User interface change data =>
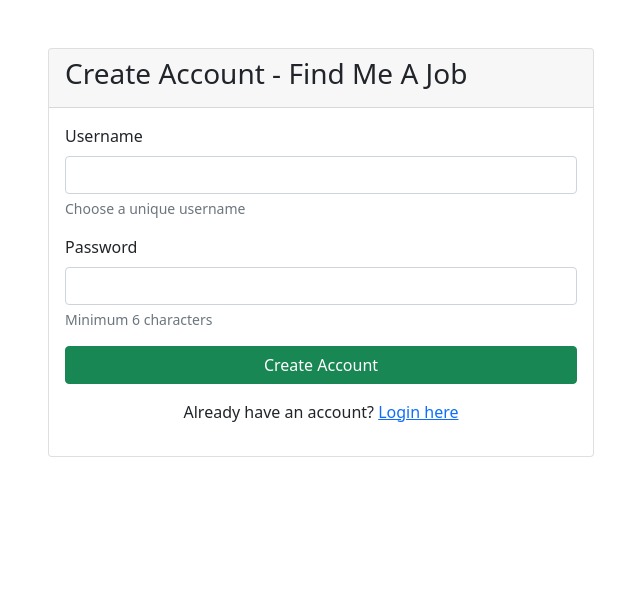
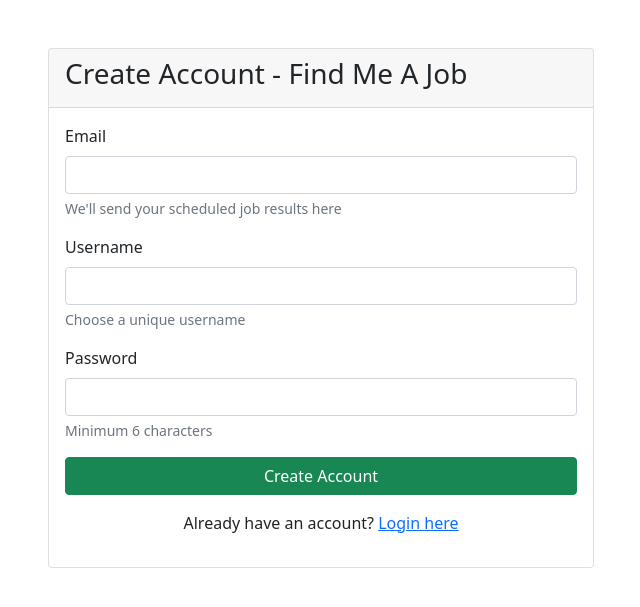
Before and after one commit to Frameit12/jobs_scraper, a Flask app: page /signup in a window 1280 px wide. Shown: the top 607 px of the page, without its empty margins (319-959 px from the left). Run offline with Flask 3, Linux system fonts and the light colour scheme; parts of the project's set-up code (start-up, migrations or seed data) failed here and were passed over; some libraries are stand-ins or nearby versions.

Commit message:
Update signup.html

```diff
--- a/templates/signup.html
+++ b/templates/signup.html
@@ -21,6 +21,11 @@
 
                         <form method="POST">
                             <div class="mb-3">
+                                <label for="email" class="form-label">Email</label>
+                                <input type="email" class="form-control" name="email" required>
+                                <div class="form-text">We'll send your scheduled job results here</div>
+                            </div>
+                            <div class="mb-3">
                                 <label for="username" class="form-label">Username</label>
                                 <input type="text" class="form-control" name="username" required>
                                 <div class="form-text">Choose a unique username</div>
```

Exercise => Please count how many lines of the records include "html", giving the number and nothing else.

Finished task => 3